- Symphony No. 3 in D minor
In making his first recording of a Mahler symphony, Daniel Raiskin has taken a big risk by choosing the "Symphony No. 3 in D minor," the longest of the symphonies (indeed, the longest regularly performed symphony in the repertoire), and one of the toughest to hold together. Conducting the Staatsorchester Rheinische Philharmonie with a clear sense of the work's massive length and variable moods, Raiskin doesn't rush his musicians but takes a measured pace from the start and lets the symphony unfold one glorious section at a time. This requires considerable patience in the first movement, which runs close to 35 minutes, but the steady tempos and predominantly upbeat martial air give this opening section the right combination of cohesion and forward momentum to maintain interest.

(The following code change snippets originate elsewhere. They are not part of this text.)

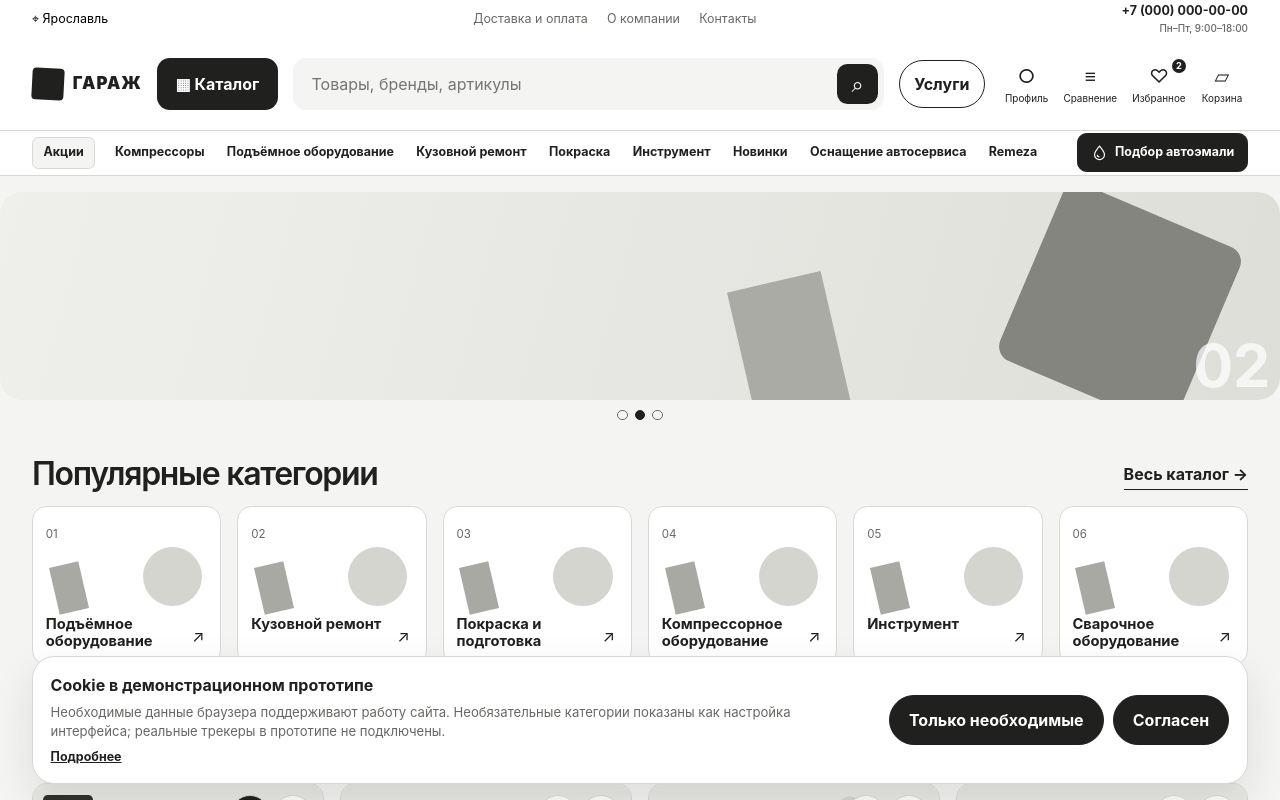
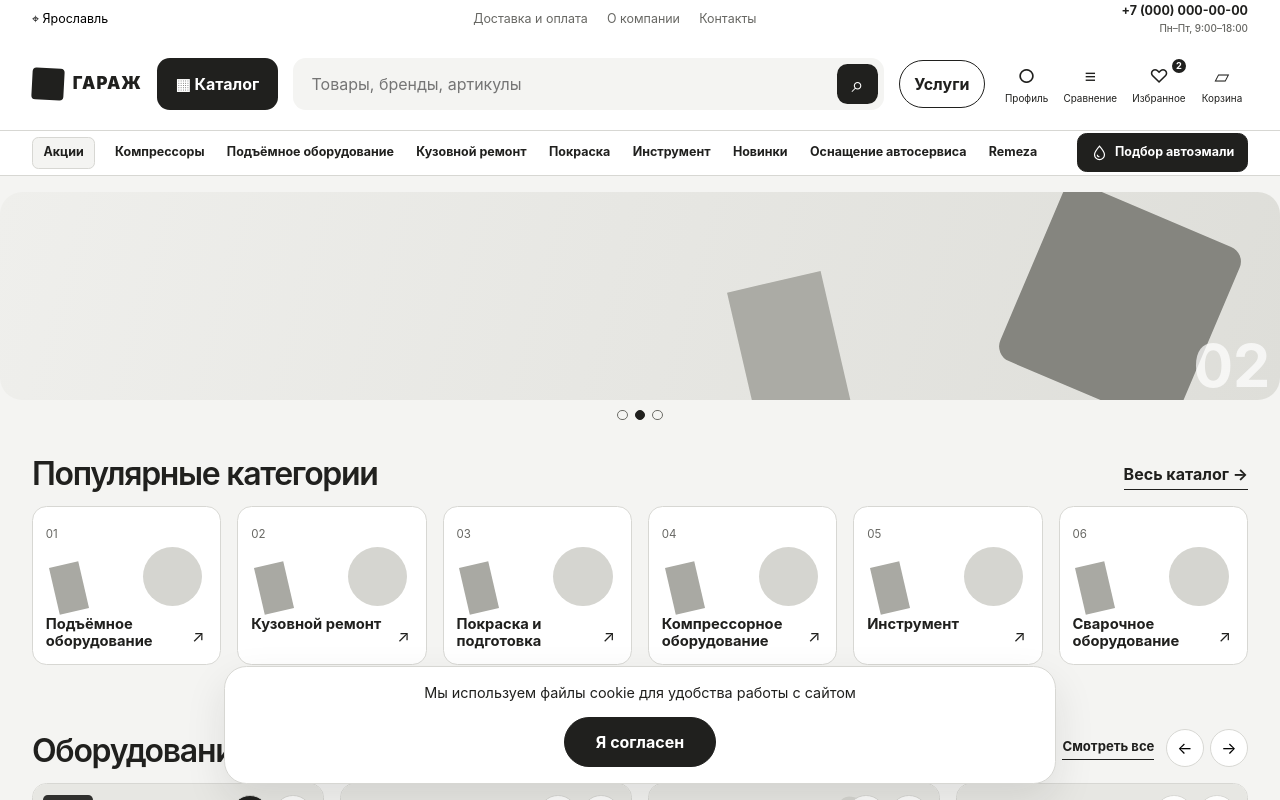
Before and after one commit to kcska18051-crypto/garage, a React (Vite) app in the folder prototype/: page / in a window 1280 px wide. Shown: the top 800 px of the page. Built offline with nearby package versions, Linux system fonts and the light colour scheme.

Commit message:
fix: simplify cookie consent banner

```diff
--- a/prototype/src/features/cookie/CookieBanner.css
+++ b/prototype/src/features/cookie/CookieBanner.css
@@ -5,27 +5,33 @@
   border-radius: var(--radius-lg);
   bottom: 1rem;
   box-shadow: var(--shadow-float);
-  display: grid;
-  gap: 1.25rem;
-  grid-template-columns: minmax(0, 1fr) auto;
-  left: max(var(--gutter), calc((100vw - var(--container)) / 2 + var(--gutter)));
-  padding: 1rem 1.1rem;
+  display: flex;
+  flex-direction: column;
+  gap: .8rem;
+  left: 50%;
+  max-width: calc(100vw - (var(--gutter) * 2));
+  padding: 1rem 1.5rem;
   position: fixed;
-  right: max(var(--gutter), calc((100vw - var(--container)) / 2 + var(--gutter)));
+  text-align: center;
+  transform: translateX(-50%);
+  width: 52rem;
   z-index: 90;
 }
 
-.cookie-banner__copy strong { display: block; margin-bottom: .35rem; }
-.cookie-banner__copy p { color: var(--color-text-muted); font-size: .82rem; line-height: 1.45; margin: 0; max-width: 54rem; }
-.cookie-banner__copy a { display: inline-block; font-size: .78rem; font-weight: 750; margin-top: .45rem; }
-.cookie-banner__actions { display: flex; flex-wrap: wrap; gap: .55rem; justify-content: flex-end; }
-.cookie-banner__actions .button { min-height: 2.75rem; white-space: nowrap; }
+.cookie-banner__copy p {
+  color: var(--color-text);
+  font-size: .9rem;
+  line-height: 1.45;
+  margin: 0;
+}
+.cookie-banner__actions { display: flex; justify-content: center; }
+.cookie-banner__actions .button { min-height: 2.65rem; min-width: 9.5rem; white-space: nowrap; }
 
 @media (max-width: 767px) {
   .cookie-banner {
     bottom: calc(var(--mobile-nav-height) + env(safe-area-inset-bottom) + .75rem);
-    grid-template-columns: 1fr;
+    max-width: calc(100vw - 2rem);
+    padding: .9rem 1rem;
   }
-  .cookie-banner__actions { display: grid; grid-template-columns: 1fr; }
-  .cookie-banner__actions .button { width: 100%; }
+  .cookie-banner__copy p { font-size: .84rem; }
 }
--- a/prototype/src/features/cookie/CookieBanner.tsx
+++ b/prototype/src/features/cookie/CookieBanner.tsx
@@ -1,4 +1,3 @@
-import { Link } from 'react-router-dom'
 import { useCookiePreference } from '../../state/CookiePreferenceState'
 import './CookieBanner.css'
 
@@ -9,13 +8,10 @@ export function CookieBanner() {
   return (
     <section className="cookie-banner" role="region" aria-label="Настройки cookie">
       <div className="cookie-banner__copy">
-        <strong>Cookie в демонстрационном прототипе</strong>
-        <p>Необходимые данные браузера поддерживают работу сайта. Необязательные категории показаны как настройка интерфейса; реальные трекеры в прототипе не подключены.</p>
-        <Link to="/privacy">Подробнее</Link>
+        <p>Мы используем файлы cookie для удобства работы с сайтом</p>
       </div>
       <div className="cookie-banner__actions">
-        <button type="button" className="button button--light" onClick={() => choose('necessary')}>Только необходимые</button>
-        <button type="button" className="button button--dark" onClick={() => choose('all')}>Согласен</button>
+        <button type="button" className="button button--dark" onClick={() => choose('all')}>Я согласен</button>
       </div>
     </section>
   )
```
Also changed, not shown: 3 other files (tests, documents, lock files or other folders).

After this titanic movement, the rest of the symphony goes by with comparative ease, and Raiskin's unhurried approach conditions listeners to accept the music on its own terms (in a sense, asking them to dally and smell the roses), so as the symphony's deepening moods take over, feelings of reverence for nature and joy in small things become quite credible and not just the stuff of Mahler's fantasies. Joined by alto Ewa Marciniec in the third movement, "O Mensch! Gib acht!," and the women and boys of St. Martin's Cathedral of Mainz in the jubilant fourth movement, Raiskin and the orchestra achieve a kind of serenity that makes the beatific Finale all the more compelling and moving. While this is not the most riveting performance of the "Third" on CD -- and this may be because it was "based on a live recording," suggesting careful editing with studio material -- it has advantages in Raiskin's close attention to details and his almost otherworldly sense of timelessness that makes it seem transcendent. Highly recommended.